DATA section start

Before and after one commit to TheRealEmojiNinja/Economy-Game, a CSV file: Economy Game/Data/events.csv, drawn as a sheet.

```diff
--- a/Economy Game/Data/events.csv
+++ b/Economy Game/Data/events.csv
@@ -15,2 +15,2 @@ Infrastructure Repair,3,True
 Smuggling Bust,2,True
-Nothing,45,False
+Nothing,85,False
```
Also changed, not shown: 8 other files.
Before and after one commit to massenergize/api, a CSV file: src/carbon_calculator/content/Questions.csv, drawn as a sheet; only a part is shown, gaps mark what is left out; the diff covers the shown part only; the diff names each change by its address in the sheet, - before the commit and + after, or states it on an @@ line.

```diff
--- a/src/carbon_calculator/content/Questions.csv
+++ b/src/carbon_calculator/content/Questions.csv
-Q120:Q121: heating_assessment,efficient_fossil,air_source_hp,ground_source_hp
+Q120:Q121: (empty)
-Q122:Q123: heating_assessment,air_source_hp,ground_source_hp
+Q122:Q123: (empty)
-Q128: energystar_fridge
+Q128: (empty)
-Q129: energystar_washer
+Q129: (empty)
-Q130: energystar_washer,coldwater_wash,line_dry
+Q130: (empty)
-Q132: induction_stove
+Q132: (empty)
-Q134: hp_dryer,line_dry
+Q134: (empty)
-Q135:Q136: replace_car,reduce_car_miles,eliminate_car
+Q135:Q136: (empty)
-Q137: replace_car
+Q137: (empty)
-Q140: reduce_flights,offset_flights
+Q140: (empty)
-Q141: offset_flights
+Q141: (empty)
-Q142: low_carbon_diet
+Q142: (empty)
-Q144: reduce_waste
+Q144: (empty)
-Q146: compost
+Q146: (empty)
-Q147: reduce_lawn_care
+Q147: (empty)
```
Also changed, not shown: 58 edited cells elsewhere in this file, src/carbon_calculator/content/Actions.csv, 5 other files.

DATA section end

§ BRIEF
Once you have read the entries, reproduce each one exactly.

§ REPLY TO THE TASK
Before and after one commit to TheRealEmojiNinja/Economy-Game, a CSV file: Economy Game/Data/events.csv, drawn as a sheet.

```diff
--- a/Economy Game/Data/events.csv
+++ b/Economy Game/Data/events.csv
@@ -15,2 +15,2 @@ Infrastructure Repair,3,True
 Smuggling Bust,2,True
-Nothing,45,False
+Nothing,85,False
```
Also changed, not shown: 8 other files.
Before and after one commit to massenergize/api, a CSV file: src/carbon_calculator/content/Questions.csv, drawn as a sheet; only a part is shown, gaps mark what is left out; the diff covers the shown part only; the diff names each change by its address in the sheet, - before the commit and + after, or states it on an @@ line.

```diff
--- a/src/carbon_calculator/content/Questions.csv
+++ b/src/carbon_calculator/content/Questions.csv
-Q120:Q121: heating_assessment,efficient_fossil,air_source_hp,ground_source_hp
+Q120:Q121: (empty)
-Q122:Q123: heating_assessment,air_source_hp,ground_source_hp
+Q122:Q123: (empty)
-Q128: energystar_fridge
+Q128: (empty)
-Q129: energystar_washer
+Q129: (empty)
-Q130: energystar_washer,coldwater_wash,line_dry
+Q130: (empty)
-Q132: induction_stove
+Q132: (empty)
-Q134: hp_dryer,line_dry
+Q134: (empty)
-Q135:Q136: replace_car,reduce_car_miles,eliminate_car
+Q135:Q136: (empty)
-Q137: replace_car
+Q137: (empty)
-Q140: reduce_flights,offset_flights
+Q140: (empty)
-Q141: offset_flights
+Q141: (empty)
-Q142: low_carbon_diet
+Q142: (empty)
-Q144: reduce_waste
+Q144: (empty)
-Q146: compost
+Q146: (empty)
-Q147: reduce_lawn_care
+Q147: (empty)
```
Also changed, not shown: 58 edited cells elsewhere in this file, src/carbon_calculator/content/Actions.csv, 5 other files.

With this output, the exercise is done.